- SUPPLIED DATA
--- START ---
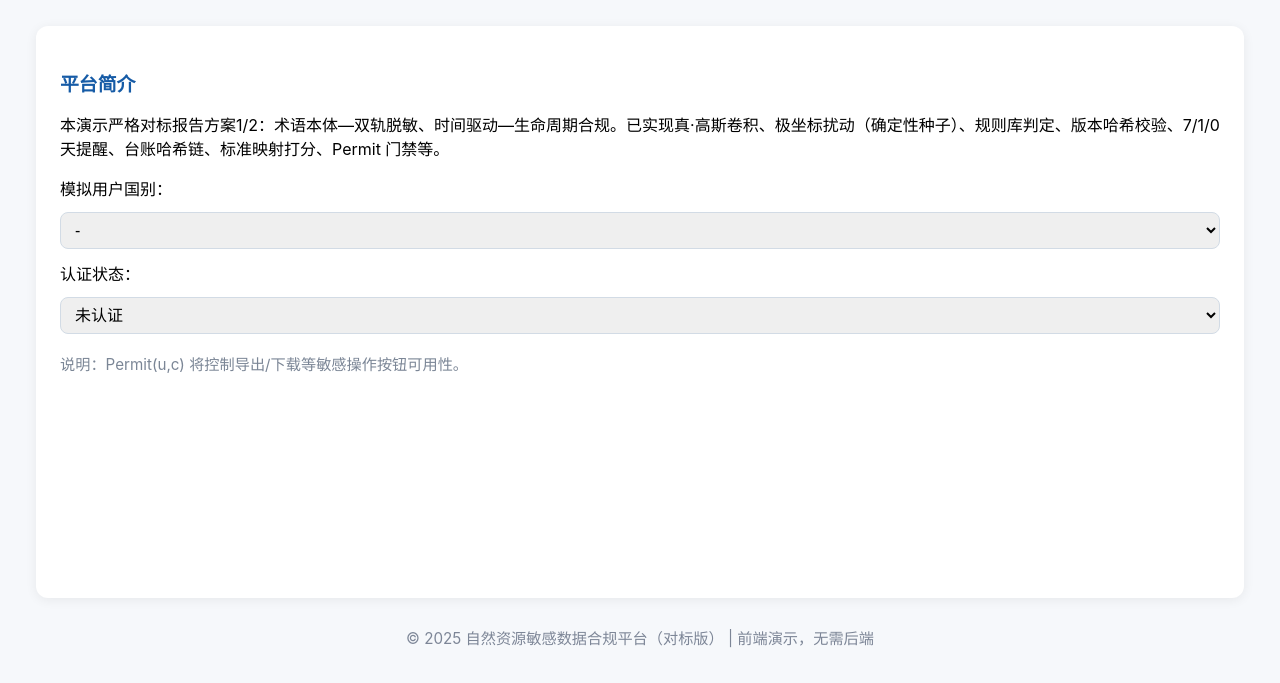
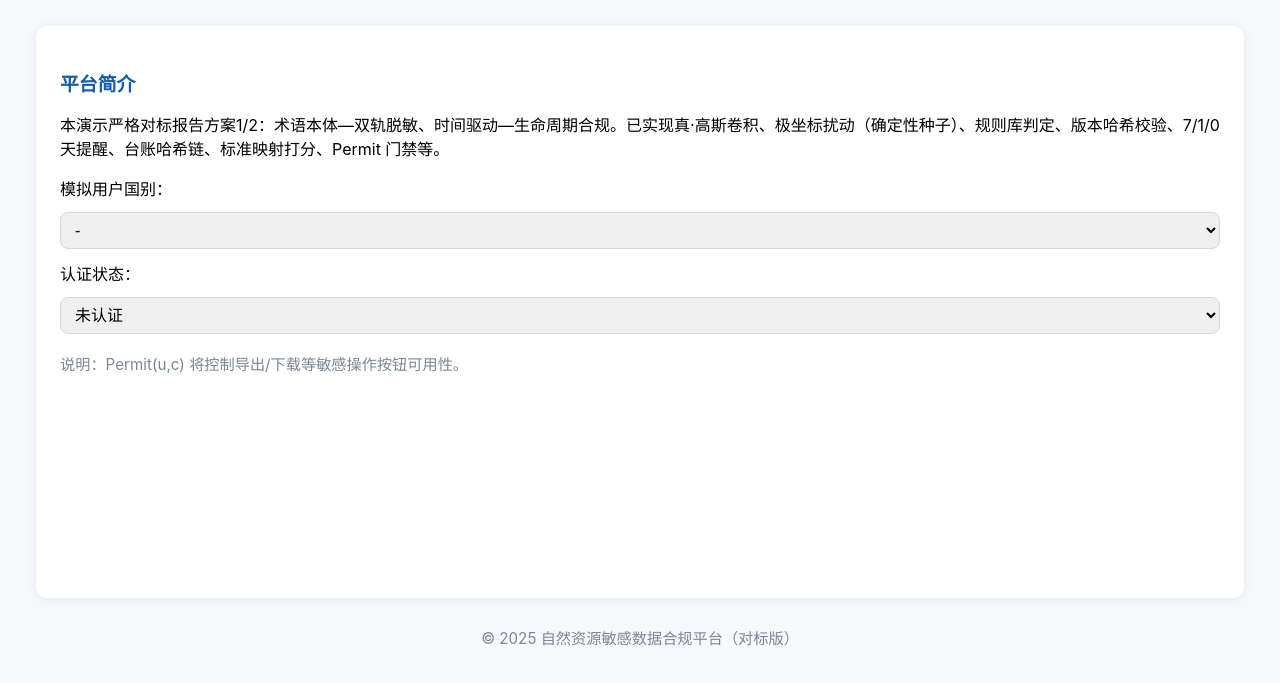
Before and after one commit to HongchenWuSdnu/physical-geography-app, a plain HTML site: page index.html in a window 1280 px wide. Shown: the part 117-800 px from the top of the page. Drawn offline with Linux system fonts and the light colour scheme.

Commit message:
Update index.html

```diff
--- a/index.html
+++ b/index.html
@@ -270,7 +270,7 @@
 
 </div>
 
-<div class="footer">© 2025 自然资源敏感数据合规平台（对标版） | 前端演示，无需后端</div>
+<div class="footer">© 2025 自然资源敏感数据合规平台（对标版） </div>
 
 <script>
 /* ========= 公共工具 ========= */
```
--- END ---
- BRIEF
Retype the records above exactly, pictures omitted.

- OUTPUT BELOW
Before and after one commit to HongchenWuSdnu/physical-geography-app, a plain HTML site: page index.html in a window 1280 px wide. Shown: the part 117-800 px from the top of the page. Drawn offline with Linux system fonts and the light colour scheme.

Commit message:
Update index.html

```diff
--- a/index.html
+++ b/index.html
@@ -270,7 +270,7 @@
 
 </div>
 
-<div class="footer">© 2025 自然资源敏感数据合规平台（对标版） | 前端演示，无需后端</div>
+<div class="footer">© 2025 自然资源敏感数据合规平台（对标版） </div>
 
 <script>
 /* ========= 公共工具 ========= */
```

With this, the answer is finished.